Filter the records down to the lines that hold the word "planning", and copy each of those lines.

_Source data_
######
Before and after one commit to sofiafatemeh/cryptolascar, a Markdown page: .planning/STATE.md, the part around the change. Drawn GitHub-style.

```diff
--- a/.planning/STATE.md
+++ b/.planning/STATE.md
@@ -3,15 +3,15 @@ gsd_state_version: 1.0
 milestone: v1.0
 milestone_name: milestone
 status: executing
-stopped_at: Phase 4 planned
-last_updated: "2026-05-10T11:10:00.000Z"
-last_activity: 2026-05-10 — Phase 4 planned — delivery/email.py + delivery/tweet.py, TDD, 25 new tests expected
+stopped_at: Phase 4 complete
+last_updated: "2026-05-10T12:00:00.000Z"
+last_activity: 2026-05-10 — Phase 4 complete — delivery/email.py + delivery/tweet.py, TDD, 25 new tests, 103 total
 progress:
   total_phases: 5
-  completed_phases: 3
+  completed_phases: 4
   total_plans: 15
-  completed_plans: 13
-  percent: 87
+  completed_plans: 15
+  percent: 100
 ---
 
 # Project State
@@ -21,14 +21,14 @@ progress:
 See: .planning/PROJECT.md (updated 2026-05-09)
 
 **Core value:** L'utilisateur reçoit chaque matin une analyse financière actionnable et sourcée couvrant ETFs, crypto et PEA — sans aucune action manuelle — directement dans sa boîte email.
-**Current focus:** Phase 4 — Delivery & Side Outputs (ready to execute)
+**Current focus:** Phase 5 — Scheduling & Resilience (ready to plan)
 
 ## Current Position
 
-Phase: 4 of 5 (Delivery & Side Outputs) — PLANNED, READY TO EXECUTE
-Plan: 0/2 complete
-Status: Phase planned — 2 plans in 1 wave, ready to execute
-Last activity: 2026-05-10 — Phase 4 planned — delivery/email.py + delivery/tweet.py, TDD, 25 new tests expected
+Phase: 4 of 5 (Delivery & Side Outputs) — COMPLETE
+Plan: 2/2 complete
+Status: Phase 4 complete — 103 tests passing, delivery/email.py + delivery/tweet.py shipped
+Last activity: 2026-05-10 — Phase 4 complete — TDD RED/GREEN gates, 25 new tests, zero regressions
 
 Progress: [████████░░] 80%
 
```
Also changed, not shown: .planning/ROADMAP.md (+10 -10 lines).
######
_Result for this exercise_
Before and after one commit to sofiafatemeh/cryptolascar, a Markdown page: .planning/STATE.md, the part around the change. Drawn GitHub-style.
--- a/.planning/STATE.md
+++ b/.planning/STATE.md
 See: .planning/PROJECT.md (updated 2026-05-09)
Also changed, not shown: .planning/ROADMAP.md (+10 -10 lines).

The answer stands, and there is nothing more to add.